[REQUIREMENT]: From the listing below, copy each line where "Before" occurs.

[SUPPLIED MATERIAL]:
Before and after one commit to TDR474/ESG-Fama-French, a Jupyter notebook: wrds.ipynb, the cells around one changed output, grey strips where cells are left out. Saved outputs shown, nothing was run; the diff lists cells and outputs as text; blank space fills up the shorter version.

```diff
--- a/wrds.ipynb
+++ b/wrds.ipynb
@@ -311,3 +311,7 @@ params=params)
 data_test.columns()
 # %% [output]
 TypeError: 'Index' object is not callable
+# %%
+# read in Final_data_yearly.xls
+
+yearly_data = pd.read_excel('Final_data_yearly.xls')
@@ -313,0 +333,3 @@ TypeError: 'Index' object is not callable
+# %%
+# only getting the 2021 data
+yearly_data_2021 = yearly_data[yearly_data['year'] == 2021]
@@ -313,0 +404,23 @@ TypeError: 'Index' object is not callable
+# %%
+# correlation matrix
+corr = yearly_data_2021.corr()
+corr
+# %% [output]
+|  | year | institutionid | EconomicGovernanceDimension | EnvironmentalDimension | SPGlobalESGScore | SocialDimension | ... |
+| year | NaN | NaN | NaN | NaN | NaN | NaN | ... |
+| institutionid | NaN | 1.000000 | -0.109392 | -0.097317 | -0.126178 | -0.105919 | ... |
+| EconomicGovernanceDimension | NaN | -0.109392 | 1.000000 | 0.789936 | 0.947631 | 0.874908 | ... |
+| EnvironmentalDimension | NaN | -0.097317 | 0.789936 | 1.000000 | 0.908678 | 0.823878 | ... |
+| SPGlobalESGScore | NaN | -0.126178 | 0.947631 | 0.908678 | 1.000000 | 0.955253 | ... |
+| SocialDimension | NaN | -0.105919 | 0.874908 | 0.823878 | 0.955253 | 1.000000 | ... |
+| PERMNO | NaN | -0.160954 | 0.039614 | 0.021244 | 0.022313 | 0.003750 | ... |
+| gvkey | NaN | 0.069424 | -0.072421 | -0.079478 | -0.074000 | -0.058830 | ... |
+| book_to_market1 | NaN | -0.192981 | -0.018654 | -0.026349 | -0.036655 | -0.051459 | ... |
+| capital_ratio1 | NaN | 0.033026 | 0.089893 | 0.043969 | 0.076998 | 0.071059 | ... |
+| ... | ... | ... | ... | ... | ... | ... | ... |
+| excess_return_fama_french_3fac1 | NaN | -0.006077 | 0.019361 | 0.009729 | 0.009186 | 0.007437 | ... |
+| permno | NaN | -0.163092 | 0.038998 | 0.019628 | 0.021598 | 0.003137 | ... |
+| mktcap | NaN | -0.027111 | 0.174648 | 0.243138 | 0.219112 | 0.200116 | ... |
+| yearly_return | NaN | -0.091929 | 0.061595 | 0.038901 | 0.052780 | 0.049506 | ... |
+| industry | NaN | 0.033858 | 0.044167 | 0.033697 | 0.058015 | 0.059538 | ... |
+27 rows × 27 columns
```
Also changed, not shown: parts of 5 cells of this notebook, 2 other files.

==

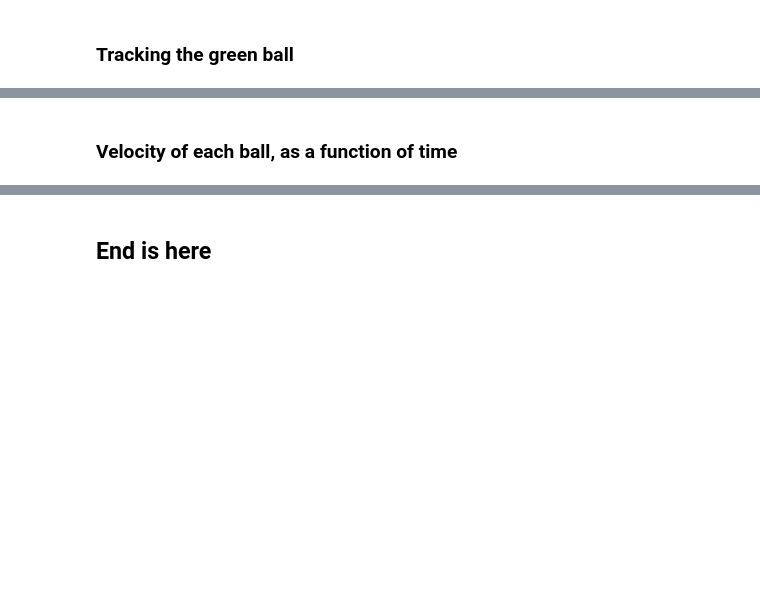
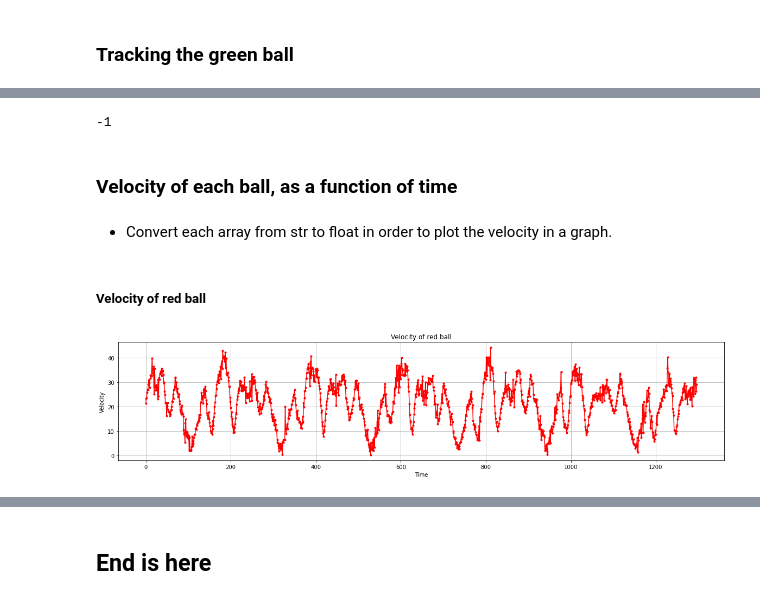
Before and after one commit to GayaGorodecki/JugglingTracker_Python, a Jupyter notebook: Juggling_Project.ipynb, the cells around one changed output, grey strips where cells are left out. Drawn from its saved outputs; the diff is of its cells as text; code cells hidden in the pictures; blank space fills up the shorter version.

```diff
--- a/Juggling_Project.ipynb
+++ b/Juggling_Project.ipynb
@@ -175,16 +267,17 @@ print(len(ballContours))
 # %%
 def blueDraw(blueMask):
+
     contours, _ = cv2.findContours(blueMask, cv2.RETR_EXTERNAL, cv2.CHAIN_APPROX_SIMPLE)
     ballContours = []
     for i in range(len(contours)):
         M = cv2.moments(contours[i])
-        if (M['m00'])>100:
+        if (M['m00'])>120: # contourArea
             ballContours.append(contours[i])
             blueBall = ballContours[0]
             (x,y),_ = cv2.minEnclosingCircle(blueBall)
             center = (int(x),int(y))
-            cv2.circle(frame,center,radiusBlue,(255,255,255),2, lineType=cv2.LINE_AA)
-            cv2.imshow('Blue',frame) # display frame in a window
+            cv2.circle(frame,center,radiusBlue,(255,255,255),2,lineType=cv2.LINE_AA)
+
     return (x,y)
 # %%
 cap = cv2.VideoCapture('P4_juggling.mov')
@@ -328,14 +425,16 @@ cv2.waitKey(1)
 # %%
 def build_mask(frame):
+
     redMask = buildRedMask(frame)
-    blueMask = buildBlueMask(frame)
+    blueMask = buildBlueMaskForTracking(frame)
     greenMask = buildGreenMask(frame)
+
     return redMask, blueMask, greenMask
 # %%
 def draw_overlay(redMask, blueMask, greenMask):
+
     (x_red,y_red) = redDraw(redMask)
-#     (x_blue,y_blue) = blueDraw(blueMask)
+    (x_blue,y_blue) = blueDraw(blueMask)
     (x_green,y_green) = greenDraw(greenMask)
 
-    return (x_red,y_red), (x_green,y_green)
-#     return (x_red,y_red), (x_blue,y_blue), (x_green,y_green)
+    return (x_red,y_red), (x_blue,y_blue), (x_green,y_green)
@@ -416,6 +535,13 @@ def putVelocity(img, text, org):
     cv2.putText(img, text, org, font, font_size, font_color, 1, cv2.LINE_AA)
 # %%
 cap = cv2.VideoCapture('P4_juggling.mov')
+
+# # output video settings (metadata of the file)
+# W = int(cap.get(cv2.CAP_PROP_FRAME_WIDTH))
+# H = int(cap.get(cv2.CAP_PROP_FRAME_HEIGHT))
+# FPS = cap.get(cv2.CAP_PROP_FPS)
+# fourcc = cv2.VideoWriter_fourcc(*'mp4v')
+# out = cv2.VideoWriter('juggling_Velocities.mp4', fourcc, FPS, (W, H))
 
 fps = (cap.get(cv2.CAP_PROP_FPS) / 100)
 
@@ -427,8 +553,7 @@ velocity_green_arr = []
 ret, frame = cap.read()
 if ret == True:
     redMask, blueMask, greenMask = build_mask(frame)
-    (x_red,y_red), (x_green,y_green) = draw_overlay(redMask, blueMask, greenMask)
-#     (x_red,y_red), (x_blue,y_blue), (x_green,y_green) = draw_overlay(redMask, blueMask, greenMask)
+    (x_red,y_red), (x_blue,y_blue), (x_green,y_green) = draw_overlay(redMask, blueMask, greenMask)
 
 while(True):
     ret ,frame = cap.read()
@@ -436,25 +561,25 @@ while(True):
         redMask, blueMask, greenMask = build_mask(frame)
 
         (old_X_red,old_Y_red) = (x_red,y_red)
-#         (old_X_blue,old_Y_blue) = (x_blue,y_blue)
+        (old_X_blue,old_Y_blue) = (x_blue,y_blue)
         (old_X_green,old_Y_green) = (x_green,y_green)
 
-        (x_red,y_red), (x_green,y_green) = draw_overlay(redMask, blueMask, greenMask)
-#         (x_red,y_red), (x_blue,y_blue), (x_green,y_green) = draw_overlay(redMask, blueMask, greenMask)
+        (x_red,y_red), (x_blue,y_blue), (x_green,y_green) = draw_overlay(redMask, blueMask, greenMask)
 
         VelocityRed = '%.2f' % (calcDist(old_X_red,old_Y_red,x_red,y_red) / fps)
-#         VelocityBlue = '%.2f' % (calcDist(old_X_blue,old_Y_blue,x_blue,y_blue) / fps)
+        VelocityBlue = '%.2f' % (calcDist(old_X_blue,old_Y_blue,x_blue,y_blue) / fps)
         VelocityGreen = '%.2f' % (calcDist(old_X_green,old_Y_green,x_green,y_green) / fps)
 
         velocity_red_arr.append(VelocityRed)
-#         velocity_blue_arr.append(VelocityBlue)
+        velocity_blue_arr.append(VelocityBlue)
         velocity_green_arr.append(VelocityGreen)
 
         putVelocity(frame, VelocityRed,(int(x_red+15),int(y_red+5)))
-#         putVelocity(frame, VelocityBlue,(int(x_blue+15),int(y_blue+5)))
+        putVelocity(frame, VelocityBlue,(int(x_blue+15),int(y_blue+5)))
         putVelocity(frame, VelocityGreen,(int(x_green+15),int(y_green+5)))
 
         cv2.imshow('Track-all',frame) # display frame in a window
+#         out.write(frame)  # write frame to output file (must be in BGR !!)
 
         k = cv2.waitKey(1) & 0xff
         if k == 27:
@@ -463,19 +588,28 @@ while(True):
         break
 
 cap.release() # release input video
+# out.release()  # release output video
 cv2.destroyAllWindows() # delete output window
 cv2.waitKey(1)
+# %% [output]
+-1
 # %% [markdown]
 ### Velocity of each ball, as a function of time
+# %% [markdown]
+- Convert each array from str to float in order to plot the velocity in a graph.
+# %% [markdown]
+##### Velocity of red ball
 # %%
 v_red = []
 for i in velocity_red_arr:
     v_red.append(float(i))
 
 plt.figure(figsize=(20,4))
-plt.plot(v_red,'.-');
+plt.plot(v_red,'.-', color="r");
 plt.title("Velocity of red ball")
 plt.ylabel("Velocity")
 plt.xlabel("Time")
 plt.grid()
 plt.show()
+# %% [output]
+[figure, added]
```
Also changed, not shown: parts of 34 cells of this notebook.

[RESULT OF THE EXERCISE]:
Before and after one commit to TDR474/ESG-Fama-French, a Jupyter notebook: wrds.ipynb, the cells around one changed output, grey strips where cells are left out. Saved outputs shown, nothing was run; the diff lists cells and outputs as text; blank space fills up the shorter version.
Before and after one commit to GayaGorodecki/JugglingTracker_Python, a Jupyter notebook: Juggling_Project.ipynb, the cells around one changed output, grey strips where cells are left out. Drawn from its saved outputs; the diff is of its cells as text; code cells hidden in the pictures; blank space fills up the shorter version.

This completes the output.